*DATA IN THIS EXERCISE*
◆ ◆ ◆ ◆
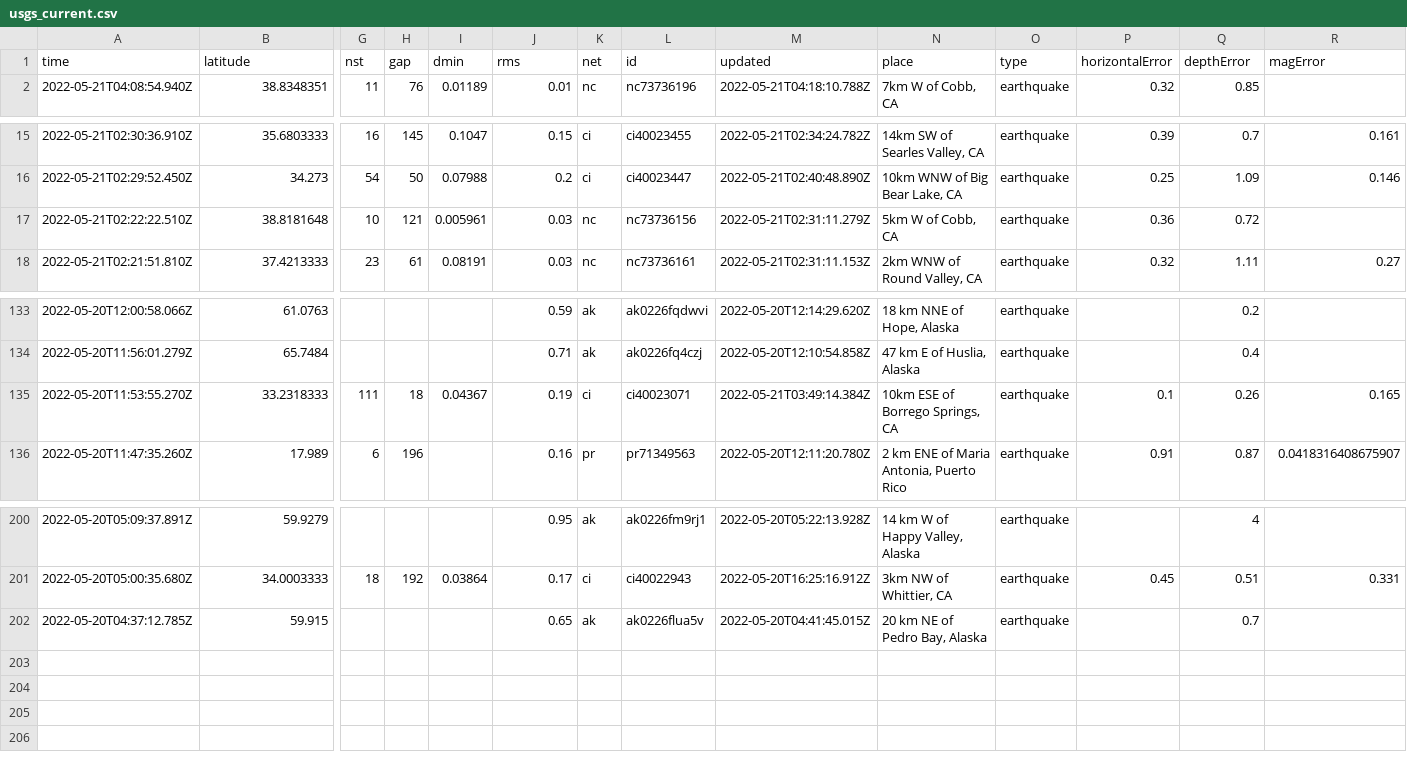
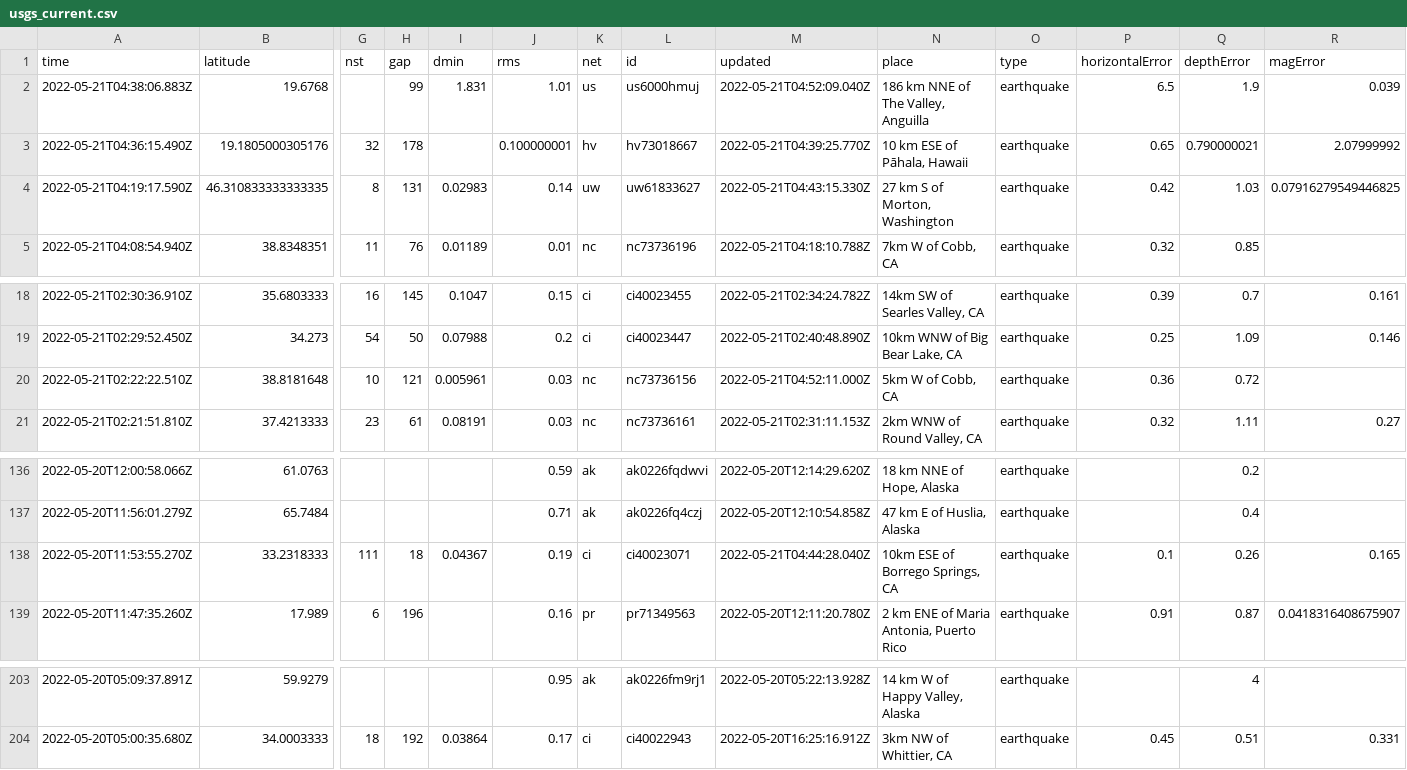
Before and after one commit to lalers/my-data-robot, a CSV file: usgs_current.csv, drawn as a sheet; only a part is shown, gaps mark what is left out; removed rows and columns are numbered as before the commit, all else as after; rows hold the shown columns only; the diff names each change by its address in the sheet, - before the commit and + after, or states it on an @@ line.

```diff
--- a/usgs_current.csv
+++ b/usgs_current.csv
+row 2: 2022-05-21T04:38:06.883Z | 19.6768 |  | 99 | 1.831 | 1.01 | us | us6000hmuj | 2022-05-21T04:52:09.040Z | 186 km NNE of The Valley, Anguilla | earthquake | 6.5 | 1.9 | 0.039
+row 3: 2022-05-21T04:36:15.490Z | 19.1805000305176 | 32 | 178 |  | 0.100000001 | hv | hv73018667 | 2022-05-21T04:39:25.770Z | 10 km ESE of Pāhala, Hawaii | earthquake | 0.65 | 0.790000021 | 2.07999992
+row 4: 2022-05-21T04:19:17.590Z | 46.310833333333335 | 8 | 131 | 0.02983 | 0.14 | uw | uw61833627 | 2022-05-21T04:43:15.330Z | 27 km S of Morton, Washington | earthquake | 0.42 | 1.03 | 0.07916279549446825
-M20 (updated): 2022-05-21T02:31:11.279Z
+M20 (updated): 2022-05-21T04:52:11.000Z
-M138 (updated): 2022-05-21T03:49:14.384Z
+M138 (updated): 2022-05-21T04:44:28.040Z
-row 202: 2022-05-20T04:37:12.785Z | 59.915 |  |  |  | 0.65 | ak | ak0226flua5v | 2022-05-20T04:41:45.015Z | 20 km NE of Pedro Bay, Alaska | earthquake |  | 0.7
```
◆ ◆ ◆ ◆
*ABOUT THIS EXERCISE*
Leaving aside the pictures, copy the listing above exactly.

*WRITTEN ANSWER*
Before and after one commit to lalers/my-data-robot, a CSV file: usgs_current.csv, drawn as a sheet; only a part is shown, gaps mark what is left out; removed rows and columns are numbered as before the commit, all else as after; rows hold the shown columns only; the diff names each change by its address in the sheet, - before the commit and + after, or states it on an @@ line.

```diff
--- a/usgs_current.csv
+++ b/usgs_current.csv
+row 2: 2022-05-21T04:38:06.883Z | 19.6768 |  | 99 | 1.831 | 1.01 | us | us6000hmuj | 2022-05-21T04:52:09.040Z | 186 km NNE of The Valley, Anguilla | earthquake | 6.5 | 1.9 | 0.039
+row 3: 2022-05-21T04:36:15.490Z | 19.1805000305176 | 32 | 178 |  | 0.100000001 | hv | hv73018667 | 2022-05-21T04:39:25.770Z | 10 km ESE of Pāhala, Hawaii | earthquake | 0.65 | 0.790000021 | 2.07999992
+row 4: 2022-05-21T04:19:17.590Z | 46.310833333333335 | 8 | 131 | 0.02983 | 0.14 | uw | uw61833627 | 2022-05-21T04:43:15.330Z | 27 km S of Morton, Washington | earthquake | 0.42 | 1.03 | 0.07916279549446825
-M20 (updated): 2022-05-21T02:31:11.279Z
+M20 (updated): 2022-05-21T04:52:11.000Z
-M138 (updated): 2022-05-21T03:49:14.384Z
+M138 (updated): 2022-05-21T04:44:28.040Z
-row 202: 2022-05-20T04:37:12.785Z | 59.915 |  |  |  | 0.65 | ak | ak0226flua5v | 2022-05-20T04:41:45.015Z | 20 km NE of Pedro Bay, Alaska | earthquake |  | 0.7
```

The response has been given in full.